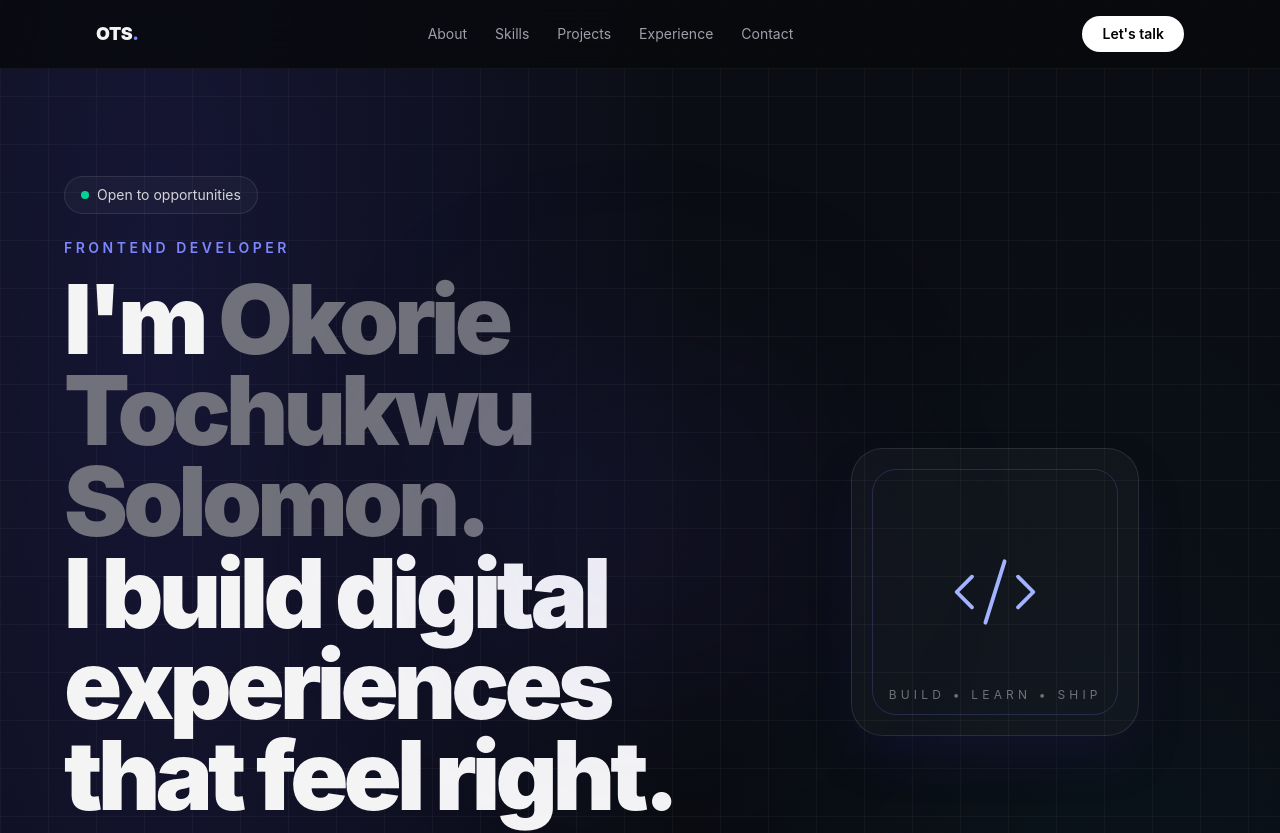
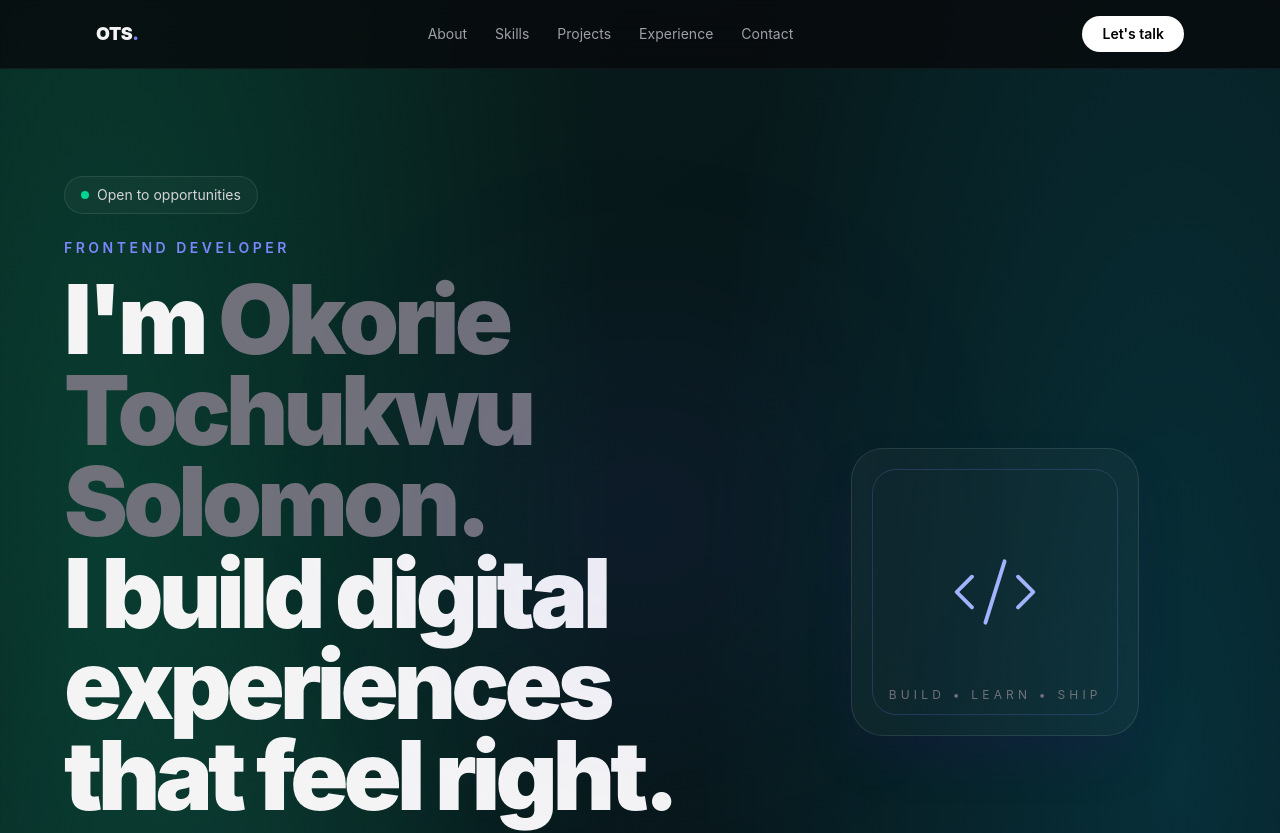
Before and after one commit to TEEKAY-alt403/portfolio.teekay, a React (Vite) app: page / in a window 1280 px wide. Shown: the top 833 px of the page. Built offline with nearby package versions, Linux system fonts and the light colour scheme.

Commit message:
Replace portfolio background with deep emerald aurora

```diff
--- a/src/index.css
+++ b/src/index.css
@@ -3,7 +3,7 @@
 :root {
   font-family: Inter, ui-sans-serif, system-ui, -apple-system, BlinkMacSystemFont, "Segoe UI", sans-serif;
   color: #f5f7fa;
-  background: #08090c;
+  background: #07111b;
   font-synthesis: none;
   text-rendering: optimizeLegibility;
 }
@@ -14,7 +14,11 @@ body { margin: 0; min-width: 320px; background: #08090c; }
 .site-background {
   position: relative;
   isolation: isolate;
-  background: radial-gradient(ellipse at 12% 8%, rgba(79, 70, 229, .16), transparent 34rem), radial-gradient(ellipse at 88% 32%, rgba(14, 165, 233, .07), transparent 30rem), linear-gradient(180deg, #0b0d14 0%, #08090c 42%, #0b0c12 100%);
+  background:
+    radial-gradient(ellipse at 8% 12%, rgba(16, 185, 129, .22), transparent 32rem),
+    radial-gradient(ellipse at 92% 18%, rgba(6, 182, 212, .17), transparent 30rem),
+    radial-gradient(ellipse at 52% 78%, rgba(20, 83, 45, .20), transparent 38rem),
+    linear-gradient(145deg, #071b19 0%, #07111b 48%, #090d18 100%);
 }
 
 .site-background::before {
@@ -23,11 +27,12 @@ body { margin: 0; min-width: 320px; background: #08090c; }
   inset: 0;
   z-index: -1;
   pointer-events: none;
-  opacity: .22;
-  background-image: radial-gradient(rgba(255,255,255,.16) .7px, transparent .7px);
-  background-size: 24px 24px;
-  mask-image: linear-gradient(to bottom, black, transparent 72%);
+  background:
+    radial-gradient(ellipse at 18% 30%, rgba(52, 211, 153, .10), transparent 20rem),
+    radial-gradient(ellipse at 82% 55%, rgba(34, 211, 238, .08), transparent 24rem);
+  opacity: .9;
 }
+
 * { box-sizing: border-box; }
 ::selection { background: rgba(99, 102, 241, .35); color: white; }
 
@@ -39,6 +44,5 @@ body { margin: 0; min-width: 320px; background: #08090c; }
 .animate-float { animation: float 5s ease-in-out infinite; }
 
 .grid-bg {
-  background-image: linear-gradient(rgba(255,255,255,.035) 1px, transparent 1px), linear-gradient(90deg, rgba(255,255,255,.035) 1px, transparent 1px);
-  background-size: 48px 48px;
+  background-image: none;
 }
```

-----

__Task details__. Repeat the material above precisely as it appears, omitting the images it contains.

__Result for this task__.
Before and after one commit to TEEKAY-alt403/portfolio.teekay, a React (Vite) app: page / in a window 1280 px wide. Shown: the top 833 px of the page. Built offline with nearby package versions, Linux system fonts and the light colour scheme.

Commit message:
Replace portfolio background with deep emerald aurora

```diff
--- a/src/index.css
+++ b/src/index.css
@@ -3,7 +3,7 @@
 :root {
   font-family: Inter, ui-sans-serif, system-ui, -apple-system, BlinkMacSystemFont, "Segoe UI", sans-serif;
   color: #f5f7fa;
-  background: #08090c;
+  background: #07111b;
   font-synthesis: none;
   text-rendering: optimizeLegibility;
 }
@@ -14,7 +14,11 @@ body { margin: 0; min-width: 320px; background: #08090c; }
 .site-background {
   position: relative;
   isolation: isolate;
-  background: radial-gradient(ellipse at 12% 8%, rgba(79, 70, 229, .16), transparent 34rem), radial-gradient(ellipse at 88% 32%, rgba(14, 165, 233, .07), transparent 30rem), linear-gradient(180deg, #0b0d14 0%, #08090c 42%, #0b0c12 100%);
+  background:
+    radial-gradient(ellipse at 8% 12%, rgba(16, 185, 129, .22), transparent 32rem),
+    radial-gradient(ellipse at 92% 18%, rgba(6, 182, 212, .17), transparent 30rem),
+    radial-gradient(ellipse at 52% 78%, rgba(20, 83, 45, .20), transparent 38rem),
+    linear-gradient(145deg, #071b19 0%, #07111b 48%, #090d18 100%);
 }
 
 .site-background::before {
@@ -23,11 +27,12 @@ body { margin: 0; min-width: 320px; background: #08090c; }
   inset: 0;
   z-index: -1;
   pointer-events: none;
-  opacity: .22;
-  background-image: radial-gradient(rgba(255,255,255,.16) .7px, transparent .7px);
-  background-size: 24px 24px;
-  mask-image: linear-gradient(to bottom, black, transparent 72%);
+  background:
+    radial-gradient(ellipse at 18% 30%, rgba(52, 211, 153, .10), transparent 20rem),
+    radial-gradient(ellipse at 82% 55%, rgba(34, 211, 238, .08), transparent 24rem);
+  opacity: .9;
 }
+
 * { box-sizing: border-box; }
 ::selection { background: rgba(99, 102, 241, .35); color: white; }
 
@@ -39,6 +44,5 @@ body { margin: 0; min-width: 320px; background: #08090c; }
 .animate-float { animation: float 5s ease-in-out infinite; }
 
 .grid-bg {
-  background-image: linear-gradient(rgba(255,255,255,.035) 1px, transparent 1px), linear-gradient(90deg, rgba(255,255,255,.035) 1px, transparent 1px);
-  background-size: 48px 48px;
+  background-image: none;
 }
```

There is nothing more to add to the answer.